In the earlier part of this book, we saw that out of Pandora’s box came all the evils of the world. This was Zeus’s “gift” to the wise, beautiful girl who had everything already. In the story, it was meant to be an act of revenge, but in both Frankl’s and Zupan’s case, the “evil” was really a powerful force for good in their lives, one way or another. It’s curious how many people who’ve experienced profound loss and change would have it no other way—and they certainly wouldn’t choose to go back and live a more mediocre life!

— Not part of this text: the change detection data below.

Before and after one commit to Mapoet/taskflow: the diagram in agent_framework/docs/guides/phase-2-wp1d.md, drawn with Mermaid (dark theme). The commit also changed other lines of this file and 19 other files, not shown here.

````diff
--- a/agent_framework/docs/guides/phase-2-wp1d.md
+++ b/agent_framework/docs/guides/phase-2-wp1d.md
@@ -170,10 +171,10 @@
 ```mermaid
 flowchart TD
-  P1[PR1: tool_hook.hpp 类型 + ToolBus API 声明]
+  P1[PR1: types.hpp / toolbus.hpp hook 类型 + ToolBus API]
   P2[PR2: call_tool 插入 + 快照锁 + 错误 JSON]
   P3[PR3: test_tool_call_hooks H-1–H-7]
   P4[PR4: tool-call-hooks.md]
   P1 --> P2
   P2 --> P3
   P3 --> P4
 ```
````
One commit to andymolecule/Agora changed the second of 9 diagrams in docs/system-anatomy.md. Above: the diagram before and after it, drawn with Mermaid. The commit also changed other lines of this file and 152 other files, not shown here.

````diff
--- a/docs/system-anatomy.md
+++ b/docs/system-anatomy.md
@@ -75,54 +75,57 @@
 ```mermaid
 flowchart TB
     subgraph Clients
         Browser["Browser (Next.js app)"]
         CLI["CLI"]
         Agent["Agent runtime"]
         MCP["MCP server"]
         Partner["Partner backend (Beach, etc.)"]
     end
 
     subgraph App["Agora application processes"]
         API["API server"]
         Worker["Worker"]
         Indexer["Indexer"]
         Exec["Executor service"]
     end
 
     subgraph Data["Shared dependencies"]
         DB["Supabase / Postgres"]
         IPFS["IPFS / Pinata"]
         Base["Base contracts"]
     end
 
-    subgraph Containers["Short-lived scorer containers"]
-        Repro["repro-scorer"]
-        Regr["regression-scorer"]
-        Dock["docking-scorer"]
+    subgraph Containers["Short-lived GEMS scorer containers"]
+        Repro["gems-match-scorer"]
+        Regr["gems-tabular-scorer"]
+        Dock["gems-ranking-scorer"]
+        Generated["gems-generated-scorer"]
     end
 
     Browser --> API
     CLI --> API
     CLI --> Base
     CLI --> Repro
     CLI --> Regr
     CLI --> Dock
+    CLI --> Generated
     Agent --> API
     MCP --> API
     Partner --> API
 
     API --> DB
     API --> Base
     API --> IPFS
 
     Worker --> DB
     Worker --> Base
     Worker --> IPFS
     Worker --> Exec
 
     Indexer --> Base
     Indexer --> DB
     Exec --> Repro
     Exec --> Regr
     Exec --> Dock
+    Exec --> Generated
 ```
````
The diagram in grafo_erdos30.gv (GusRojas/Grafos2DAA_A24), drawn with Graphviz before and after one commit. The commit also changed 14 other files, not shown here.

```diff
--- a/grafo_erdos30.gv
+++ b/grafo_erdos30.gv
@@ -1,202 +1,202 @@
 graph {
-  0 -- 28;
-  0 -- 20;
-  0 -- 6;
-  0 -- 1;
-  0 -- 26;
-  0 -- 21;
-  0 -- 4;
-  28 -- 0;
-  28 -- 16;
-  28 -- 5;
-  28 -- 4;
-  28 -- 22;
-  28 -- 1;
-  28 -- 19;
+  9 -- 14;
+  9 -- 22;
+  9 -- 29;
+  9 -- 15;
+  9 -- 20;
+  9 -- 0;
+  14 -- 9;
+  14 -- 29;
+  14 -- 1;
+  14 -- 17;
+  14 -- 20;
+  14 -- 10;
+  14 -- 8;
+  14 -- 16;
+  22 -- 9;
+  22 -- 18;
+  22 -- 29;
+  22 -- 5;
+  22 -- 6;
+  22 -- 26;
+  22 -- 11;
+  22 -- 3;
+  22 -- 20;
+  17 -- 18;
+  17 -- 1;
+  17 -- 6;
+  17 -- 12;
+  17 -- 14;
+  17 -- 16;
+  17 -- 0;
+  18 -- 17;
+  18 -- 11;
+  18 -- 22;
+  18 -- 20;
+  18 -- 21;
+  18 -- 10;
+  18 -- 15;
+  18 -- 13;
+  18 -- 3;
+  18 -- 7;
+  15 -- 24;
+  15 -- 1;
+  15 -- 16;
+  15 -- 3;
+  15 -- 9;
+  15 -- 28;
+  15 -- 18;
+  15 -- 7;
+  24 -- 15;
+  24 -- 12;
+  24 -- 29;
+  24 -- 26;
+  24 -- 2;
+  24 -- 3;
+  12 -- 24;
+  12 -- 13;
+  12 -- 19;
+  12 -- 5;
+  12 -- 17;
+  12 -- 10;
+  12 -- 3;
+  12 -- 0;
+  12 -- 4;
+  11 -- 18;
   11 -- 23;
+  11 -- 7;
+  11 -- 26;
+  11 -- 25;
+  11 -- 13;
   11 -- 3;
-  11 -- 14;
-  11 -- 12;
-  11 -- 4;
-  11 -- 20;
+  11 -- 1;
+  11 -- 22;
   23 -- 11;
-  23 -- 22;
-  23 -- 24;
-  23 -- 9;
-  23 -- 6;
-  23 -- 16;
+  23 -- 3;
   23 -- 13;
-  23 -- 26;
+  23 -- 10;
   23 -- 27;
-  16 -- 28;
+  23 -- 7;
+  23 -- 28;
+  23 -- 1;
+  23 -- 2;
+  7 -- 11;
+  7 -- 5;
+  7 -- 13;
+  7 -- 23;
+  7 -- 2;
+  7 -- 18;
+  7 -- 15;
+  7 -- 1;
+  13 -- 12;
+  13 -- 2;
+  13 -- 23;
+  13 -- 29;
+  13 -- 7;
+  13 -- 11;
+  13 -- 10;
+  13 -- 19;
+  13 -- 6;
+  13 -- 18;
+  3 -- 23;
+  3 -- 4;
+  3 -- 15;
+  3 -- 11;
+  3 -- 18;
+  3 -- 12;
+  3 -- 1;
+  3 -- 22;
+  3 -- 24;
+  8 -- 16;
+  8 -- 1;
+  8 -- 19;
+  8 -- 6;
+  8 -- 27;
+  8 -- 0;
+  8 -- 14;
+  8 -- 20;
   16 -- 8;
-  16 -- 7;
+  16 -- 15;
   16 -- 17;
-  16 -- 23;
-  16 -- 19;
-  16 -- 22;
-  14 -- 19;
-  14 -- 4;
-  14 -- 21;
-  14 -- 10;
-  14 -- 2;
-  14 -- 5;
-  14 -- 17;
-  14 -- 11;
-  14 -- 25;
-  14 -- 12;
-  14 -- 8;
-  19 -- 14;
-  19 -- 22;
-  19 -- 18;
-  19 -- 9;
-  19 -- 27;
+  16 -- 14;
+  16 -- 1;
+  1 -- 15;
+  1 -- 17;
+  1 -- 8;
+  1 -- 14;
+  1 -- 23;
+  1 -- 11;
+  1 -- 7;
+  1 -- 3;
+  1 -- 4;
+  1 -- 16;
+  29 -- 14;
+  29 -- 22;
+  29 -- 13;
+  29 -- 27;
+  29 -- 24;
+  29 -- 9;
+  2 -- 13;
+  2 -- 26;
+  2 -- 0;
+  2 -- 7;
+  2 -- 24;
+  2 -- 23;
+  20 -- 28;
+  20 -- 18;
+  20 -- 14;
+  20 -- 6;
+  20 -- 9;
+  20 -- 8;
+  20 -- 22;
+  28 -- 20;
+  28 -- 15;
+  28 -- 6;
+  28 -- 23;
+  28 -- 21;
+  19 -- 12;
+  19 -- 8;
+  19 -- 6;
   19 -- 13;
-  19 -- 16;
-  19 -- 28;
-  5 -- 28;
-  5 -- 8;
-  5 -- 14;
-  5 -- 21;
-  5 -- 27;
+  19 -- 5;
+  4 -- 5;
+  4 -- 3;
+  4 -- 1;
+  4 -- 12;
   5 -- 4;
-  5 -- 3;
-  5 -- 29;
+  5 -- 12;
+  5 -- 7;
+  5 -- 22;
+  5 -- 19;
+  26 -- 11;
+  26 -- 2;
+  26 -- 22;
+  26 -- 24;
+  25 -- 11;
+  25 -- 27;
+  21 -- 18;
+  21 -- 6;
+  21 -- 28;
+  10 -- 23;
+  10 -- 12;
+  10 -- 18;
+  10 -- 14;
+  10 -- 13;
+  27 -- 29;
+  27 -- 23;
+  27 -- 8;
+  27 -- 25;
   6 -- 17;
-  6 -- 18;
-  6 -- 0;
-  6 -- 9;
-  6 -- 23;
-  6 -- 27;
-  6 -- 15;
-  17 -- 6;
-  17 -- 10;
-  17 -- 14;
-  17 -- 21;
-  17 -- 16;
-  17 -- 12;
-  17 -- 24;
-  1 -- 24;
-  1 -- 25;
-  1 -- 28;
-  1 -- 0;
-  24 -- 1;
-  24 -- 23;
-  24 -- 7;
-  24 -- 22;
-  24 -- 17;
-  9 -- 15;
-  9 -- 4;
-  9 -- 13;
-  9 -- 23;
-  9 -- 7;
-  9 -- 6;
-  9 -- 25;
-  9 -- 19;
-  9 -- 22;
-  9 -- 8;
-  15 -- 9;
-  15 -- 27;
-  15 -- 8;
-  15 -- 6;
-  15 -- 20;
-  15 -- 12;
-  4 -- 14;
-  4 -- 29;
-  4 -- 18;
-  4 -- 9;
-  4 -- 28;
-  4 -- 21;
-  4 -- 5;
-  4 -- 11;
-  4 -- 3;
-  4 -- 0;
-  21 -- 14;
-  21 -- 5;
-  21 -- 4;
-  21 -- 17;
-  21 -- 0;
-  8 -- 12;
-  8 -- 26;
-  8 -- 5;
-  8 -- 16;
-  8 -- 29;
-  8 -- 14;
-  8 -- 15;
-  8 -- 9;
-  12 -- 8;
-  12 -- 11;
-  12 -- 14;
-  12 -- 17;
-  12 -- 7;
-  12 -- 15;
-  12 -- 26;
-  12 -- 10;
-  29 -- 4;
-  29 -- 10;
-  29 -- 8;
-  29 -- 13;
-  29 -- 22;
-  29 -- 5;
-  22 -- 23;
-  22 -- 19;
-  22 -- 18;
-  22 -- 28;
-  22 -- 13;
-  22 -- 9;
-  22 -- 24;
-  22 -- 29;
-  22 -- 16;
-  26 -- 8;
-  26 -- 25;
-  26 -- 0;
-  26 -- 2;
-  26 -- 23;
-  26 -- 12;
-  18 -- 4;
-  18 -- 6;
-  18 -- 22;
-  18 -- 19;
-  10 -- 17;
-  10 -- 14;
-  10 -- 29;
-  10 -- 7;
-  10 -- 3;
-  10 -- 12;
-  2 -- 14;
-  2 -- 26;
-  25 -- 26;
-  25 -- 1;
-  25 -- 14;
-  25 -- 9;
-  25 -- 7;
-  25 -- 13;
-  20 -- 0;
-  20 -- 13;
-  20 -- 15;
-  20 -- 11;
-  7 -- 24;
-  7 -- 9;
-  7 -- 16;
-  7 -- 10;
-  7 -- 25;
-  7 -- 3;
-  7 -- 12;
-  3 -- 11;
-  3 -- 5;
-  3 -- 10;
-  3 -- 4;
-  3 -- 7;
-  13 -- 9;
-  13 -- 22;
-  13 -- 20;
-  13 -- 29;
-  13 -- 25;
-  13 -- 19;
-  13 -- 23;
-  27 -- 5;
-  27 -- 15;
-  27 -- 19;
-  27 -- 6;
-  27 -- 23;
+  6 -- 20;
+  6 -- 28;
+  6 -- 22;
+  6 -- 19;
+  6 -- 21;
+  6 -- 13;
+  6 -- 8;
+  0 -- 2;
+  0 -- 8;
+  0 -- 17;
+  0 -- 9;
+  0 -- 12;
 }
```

Jean-Dominique Bauby is another example, and you may already be familiar with his story if you’ve watched the movie The Diving Bell and the Butterfly, or read the book that inspired it. At the young age of forty-three, Bauby experienced what many of us have only glimpsed in our nightmares: he suffered a stroke and fell into a coma that left him, twenty days later, utterly unable to speak, or to move his arms or legs. He could not even move his mouth.